EGM today with Dave King expected to take control
6 March ~ With mounting postal and proxy votes against a crumbling incumbent board, today’s Rangers EGM might comprise a few seconds of admin in an Ibrox office. This would be an almost underwhelming conclusion. Two separate London hotels reneged on staging this most extraordinary of general meetings – no one wants their conference suite invaded by a support as large as it is almost blindly frustrated.
The team won once in February. While exiting both cups and dropping to third in the Championship, sectarian singing returned in the stands and caretaker manager Kenny McDowall was told five unsolicited Newcastle loanees must play every game. The ineptitude on the pitch, like the bigotry off it, stems from fear and confusion. Supporter organisations are hounding out an owner, Mike Ashley, who doesn’t own the club. They’re replacing him with businessman Dave King, whose convictions in South Africa on 41 of 322 counts of fraud and tax evasion will please neither the SFA nor the Alternative Investment Market on which the club trades.

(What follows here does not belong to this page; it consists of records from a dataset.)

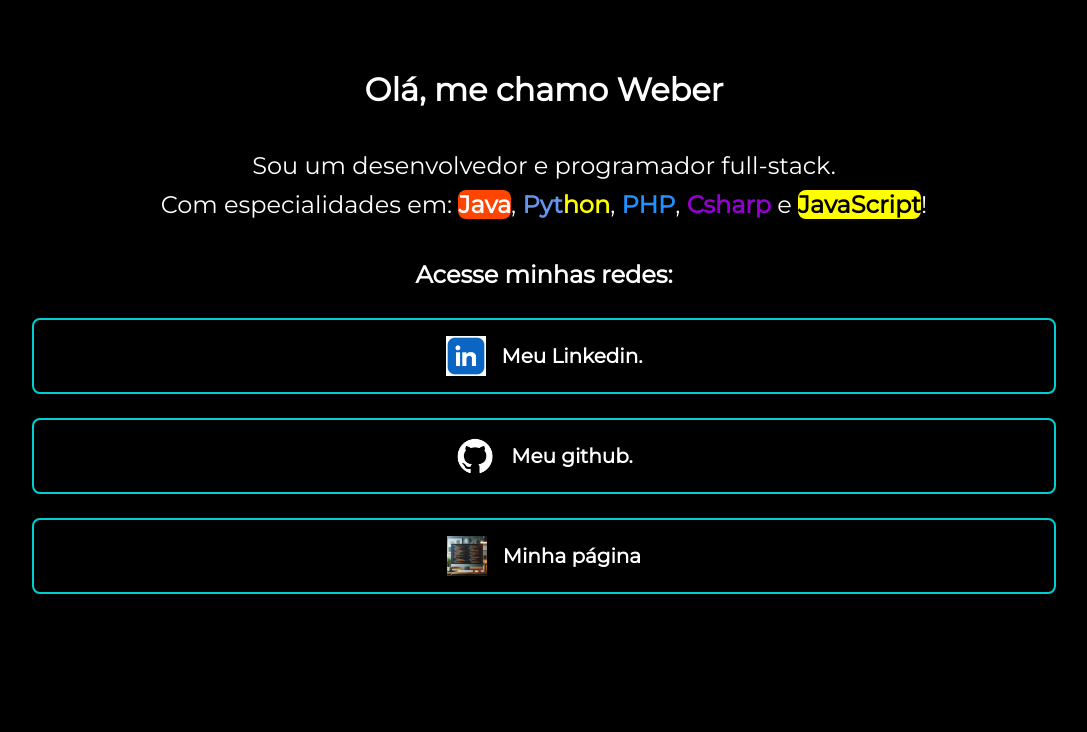
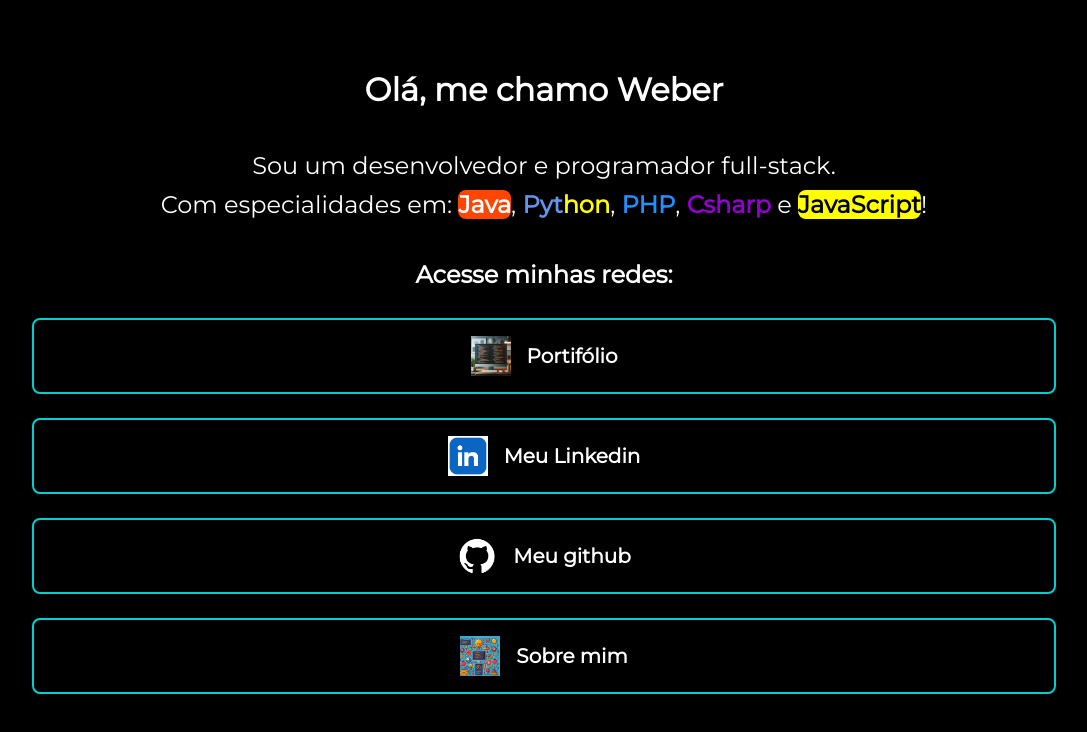
Before and after one commit to Webermanoel/portif-lio, a website: page index.html in a window 1280 px wide. Shown: the whole page, without its empty margins (96-1183 px from the left). Drawn offline with Linux system fonts and the light colour scheme.

Commit message:
Atualizando Portifólio

```diff
--- a/index.html
+++ b/index.html
@@ -20,21 +20,27 @@
             </p>
             <div class="apresentacao__links">
                 <h2 class="apresentacao__links__subtitulo">Acesse minhas redes:</h2>
+                <a class="apresentacao__links__navegacao" href="wmprogrammer\wmprogrammer.html">
+                    <img class="apresentacao__links__imagem" src="images/programpc.png" alt="Ícone linkedin">
+                    Portifólio
+                </a>
 
                 <a class="apresentacao__links__navegacao" href="https://www.linkedin.com/in/weber-manoel-63784a270/">
                     <img class="apresentacao__links__imagem" src="images/Linkedin Logo.jpeg" alt="Ícone linkedin">
-                    Meu Linkedin.
+                    Meu Linkedin
                 </a>
 
                 <a class="apresentacao__links__navegacao" href="https://github.com/Webermanoel">
                     <img class="apresentacao__links__imagem" src="images/Github Logo.jpeg" alt="Ícone linkedin">
-                    Meu github.
+                    Meu github
                 </a>
 
-                <a class="apresentacao__links__navegacao" href="wmprogrammer\wmprogrammer.html">
-                    <img class="apresentacao__links__imagem" src="images/programpc.png" alt="Ícone linkedin">
-                    Minha página
+                <a class="apresentacao__links__navegacao" href="../contato/sobremim.html">
+                    <img class="apresentacao__links__imagem" src="images/portifólio.png" alt="Ícone Github">
+                    Sobre mim
+                    <br>
                 </a>
+
             </div>
         </section>
     </main>
```
Also changed, not shown: contato/sobremim.html (+1 -1 lines), wmprogrammer/wmprogrammer.html (+3 -18 lines).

On Tuesday the SFA fined Ashley £7,500 because his ownership of Newcastle United creates a conflict of interest. This prevented his Rangers shareholding exceeding nine per cent, yet provisos in a £10 million emergency loan let him handpick directors. This board then rejected an £18m takeover bid from American banker Robert Sarver and loans from other parties, including King. At December’s bilious AGM shareholders were seated in the traditional “Celtic End” of Ibrox. Since then protests outside home games contrast favourably with the disenfranchised torpor within.
One Ashley appointee, chief executive officer Derek Llambias, alleges assaults by Rangers fans. Two unsubstantiated hotel bar incidents let him protest that Ashley’s £10m saved his attackers’ club, but £3m immediately went towards refunding a previous Ashley loan. Plans to use Ibrox as security were only scrapped after near-riots outside January’s league visit of Hearts, a game abandoned because austerity Rangers lack the facilities to shovel snow.
Shareholders against Ashley’s board initially anticipated a narrow victory. Since King took control of 14.5 per cent of shares and requested the EGM, the Rangers First Community Interest Company has expanded to over 13,000 members. Contributing payments of £5, £10 or £18.72 per month (Rangers were founded in 1872) while gathering proxy votes from existing shareholders, they’ve acquired a 2.2 per cent stake. Doing likewise, the Rangers Supporters Trust have another 3.4 per cent, including the shares of former Bayern Munich manager Felix Magath. The “Three Bears” consortium of prominent Rangers-supporting Scottish businessmen owns a further 19.49 per cent.
Ashley’s board is disintegrating. James Easdale resigned last week, chairman David Somers went on Monday. On Tuesday Llambias admitted previously undecided shareholders had also voted for King, making the EGM a fait accompli. But Llambias and finance director Barry Leach want pay-offs, Ashley’s loans will need refunding and trading on Rangers shares is suspended after the club’s nominated adviser to the stock exchange resigned on Wednesday.
Despite 2012’s liquidation, Rangers fans obsess with quality of life rather than survival. Instead of a proven businessman cutting costs, Ashley is regarded as a bona fide billionaire destroying an infrastructure he could rebuild overnight. So saviour status is being accorded King, an Ibrox director when Craig Whyte took over in 2011 under the same halo.
Whether inadvisable or just plain symbolic, Ashley’s board clearly have to go before fans return in full force, a new manager is appointed and Rangers regain any sense of forward momentum. The big question, however, remains. As a minder pushed him through yesterday’s Glasgow Airport media scrum Llambias urged them to ask the man arriving behind him: “Where’s yer money, Mr King? Who’s yer Nomad?” Alex Anderson